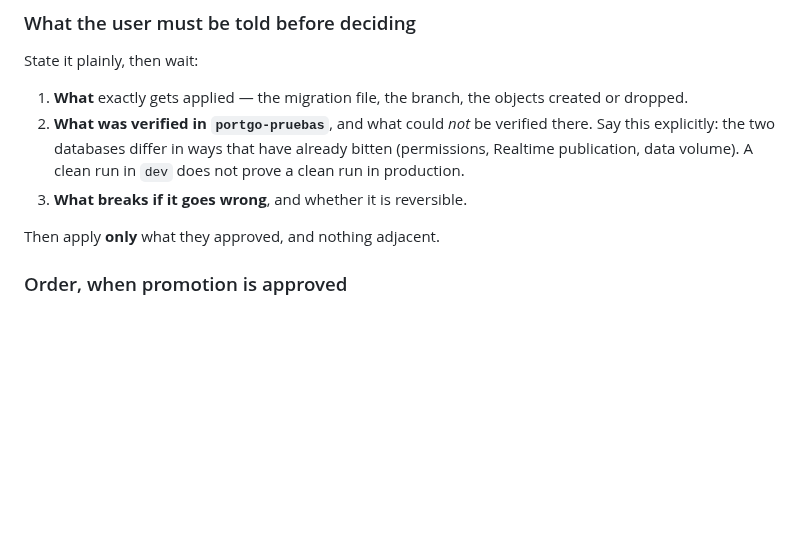
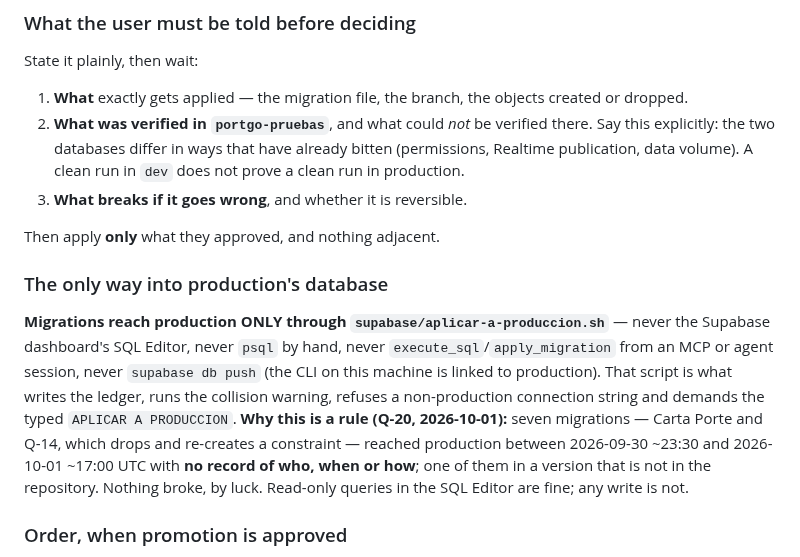
Before and after one commit to papelezz-cpu/Flotaapp, a Markdown page: CLAUDE.md, the part around the change. Drawn GitHub-style; blank space fills up the shorter version.

```diff
--- a/CLAUDE.md
+++ b/CLAUDE.md
@@ -61,6 +61,10 @@ State it plainly, then wait:
 3. **What breaks if it goes wrong**, and whether it is reversible.
 
 Then apply **only** what they approved, and nothing adjacent.
+
+### The only way into production's database
+
+**Migrations reach production ONLY through `supabase/aplicar-a-produccion.sh`** — never the Supabase dashboard's SQL Editor, never `psql` by hand, never `execute_sql`/`apply_migration` from an MCP or agent session, never `supabase db push` (the CLI on this machine is linked to production). That script is what writes the ledger, runs the collision warning, refuses a non-production connection string and demands the typed `APLICAR A PRODUCCION`. **Why this is a rule (Q-20, 2026-10-01):** seven migrations — Carta Porte and Q-14, which drops and re-creates a constraint — reached production between 2026-09-30 ~23:30 and 2026-10-01 ~17:00 UTC with **no record of who, when or how**; one of them in a version that is not in the repository. Nothing broke, by luck. Read-only queries in the SQL Editor are fine; any write is not.
 
 ### Order, when promotion is approved
 
```
Also changed, not shown: docs/AUDITORIA.md (+2 -1 lines).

• • • • •

__WHAT YOU SHOULD DO__. Whenever a line of the data holds the string "CLAUDE", pick that line out.

__THE COMPLETED TASK__.
Before and after one commit to papelezz-cpu/Flotaapp, a Markdown page: CLAUDE.md, the part around the change. Drawn GitHub-style; blank space fills up the shorter version.
--- a/CLAUDE.md
+++ b/CLAUDE.md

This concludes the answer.